The actor told Vanity Fair for its April cover story that he originally passed on "SNL" producer Lorne Michaels' offer to play Trump but changed his mind after a film role fell through.
"I was supposed to do a film. And the people who were doing the film were supposed to escrow money to guarantee that I would get paid," he said in a video accompanying the cover story. "And they didn’t put the money in escrow. And that’s when I hung up and said I’m not going to go do the movie and I’m going to go do the thing with Lorne. And I think to myself, 'What if I hadn’t done that?' ... It’s turned out to be this incredible opportunity."
Baldwin's impression has been so popular that he has parlayed it into an upcoming satirical book and made his record 17th appearance as host of "SNL" earlier this year.

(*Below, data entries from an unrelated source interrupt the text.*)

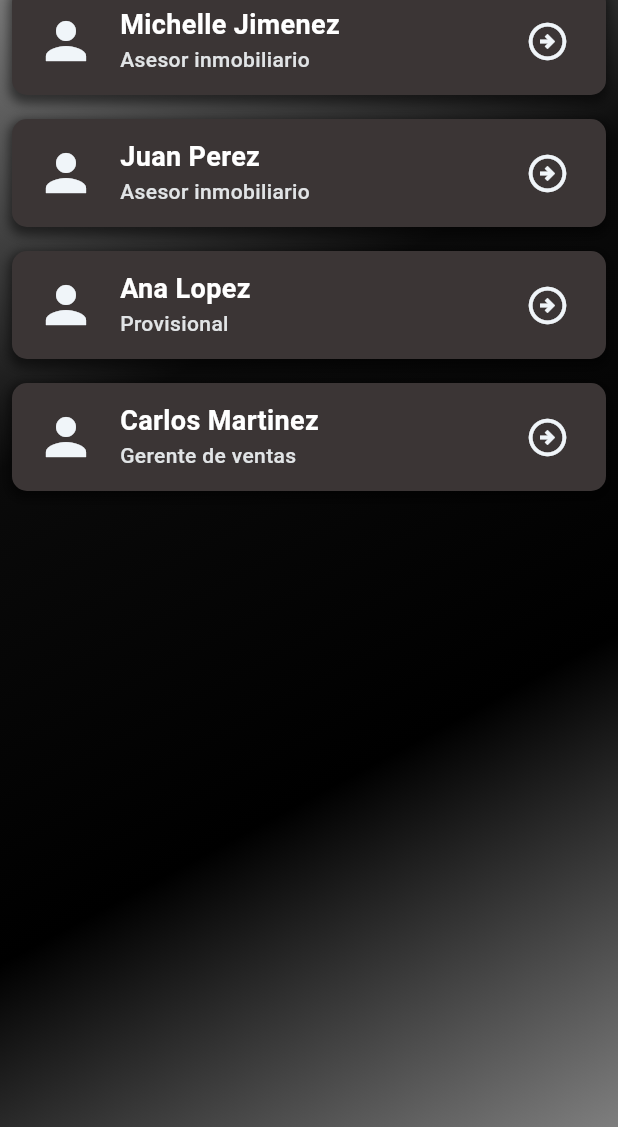
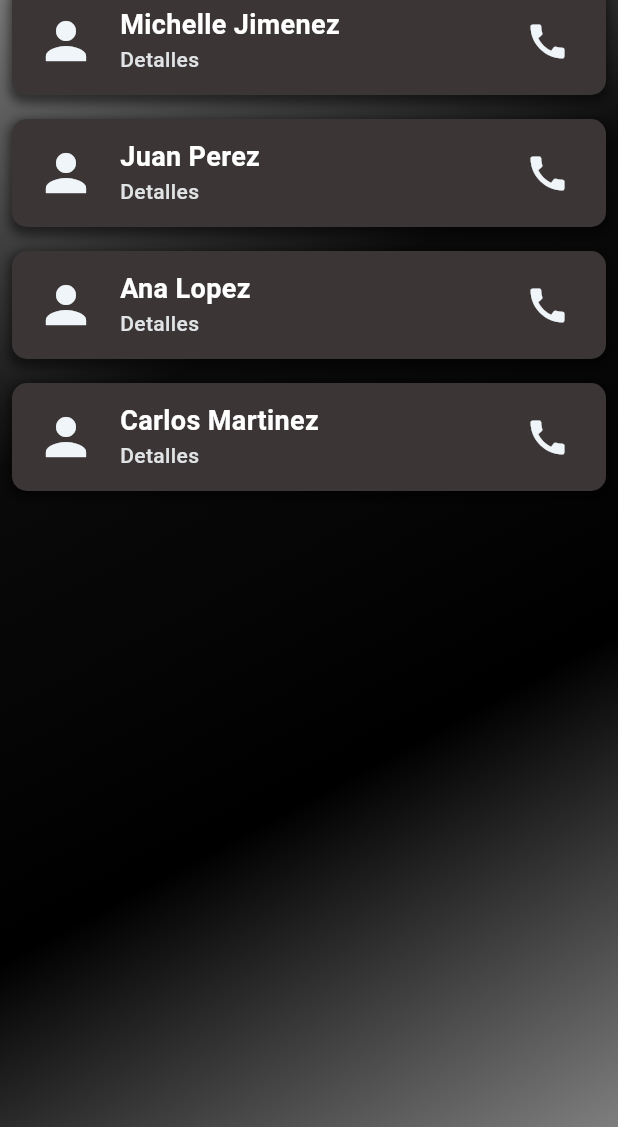
Before and after one commit to MichDlc03/movil_rec, a Flutter app: the MiListaDeProspectos screen opened directly, on a phone screen of 412 x 824 dp, the part 109-1236 px from its top. Run offline on Flutter 3.47's test engine with Material 3 defaults, Android fonts, the phone set to English and light mode, and no system bars; our stand-ins replace carousel_slider, google_fonts; Roboto replaces fonts that are missing (Dosis).

Commit message:
solo cambie icono de row a call en asesores

```diff
--- a/lib/widgets/mi_lista_prospectos.dart
+++ b/lib/widgets/mi_lista_prospectos.dart
@@ -17,7 +17,7 @@ class _MiListaDeProspectosState extends State<MiListaDeProspectos> {
   final List<Prospecto> prospectos = [
     Prospecto(
       "Michelle Jimenez",
-      "Asesor inmobiliario",
+      "Detalles",
       [
         Inmueble(
             id: 1,
@@ -33,7 +33,7 @@ class _MiListaDeProspectosState extends State<MiListaDeProspectos> {
     ),
     Prospecto(
       "Juan Perez",
-      "Asesor inmobiliario",
+      "Detalles",
       [
         Inmueble(
             id: 3,
@@ -44,7 +44,7 @@ class _MiListaDeProspectosState extends State<MiListaDeProspectos> {
     ),
     Prospecto(
       "Ana Lopez",
-      "Provisional",
+      "Detalles",
       [
         Inmueble(
             id: 4,
@@ -55,7 +55,7 @@ class _MiListaDeProspectosState extends State<MiListaDeProspectos> {
     ),
     Prospecto(
       "Carlos Martinez",
-      "Gerente de ventas",
+      "Detalles",
       [
         Inmueble(
             id: 5,
@@ -83,8 +83,8 @@ class _MiListaDeProspectosState extends State<MiListaDeProspectos> {
         ),
         actions: [
           IconButton(
-            onPressed: () {},
-            icon: const Icon(Icons.search, color: Colors.white)),
+              onPressed: () {},
+              icon: const Icon(Icons.search, color: Colors.white)),
           Builder(
             builder: (context) {
               return IconButton(
@@ -152,7 +152,7 @@ class _MiListaDeProspectosState extends State<MiListaDeProspectos> {
                       color: Colors.white,
                     ),
                   ),
-                  trailing: const Icon(Icons.arrow_circle_right_outlined,
+                  trailing: const Icon(Icons.call,
                       color: Color(0xffF0F5F9), size: 30),
                   subtitle: Text(
                     prospecto.descripcion,
```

McKinnon, he said, is "one of the three most talented people" he's ever worked with on the show.
His first love, however, was for Fey, whom he described in the excerpt as "beautiful and brunette, smart and funny, by turns smug and diffident and completely uninterested in me or anything I had to say."
He added, "I had the same reaction that I’m sure many men and women have: I fell in love."
As it turned out, Fey was already married to Jeff Richmond and Baldwin had to settle for working with her.
"As we shot the series finale, on a December night in Lower Manhattan, my building rush of nostalgia for the show hit its peak," Baldwin said. "Freezing my a-- off on a boat floating in a marina in Battery Park City, Jack groped his way toward telling Liz [Fey's character Liz Lemon] he loved her. 'Lemon, there is a word, a once special word, that has been tragically co-opted by the romance-industrial complex.' That night was tough. The best job I ever had, that I will ever have, was over."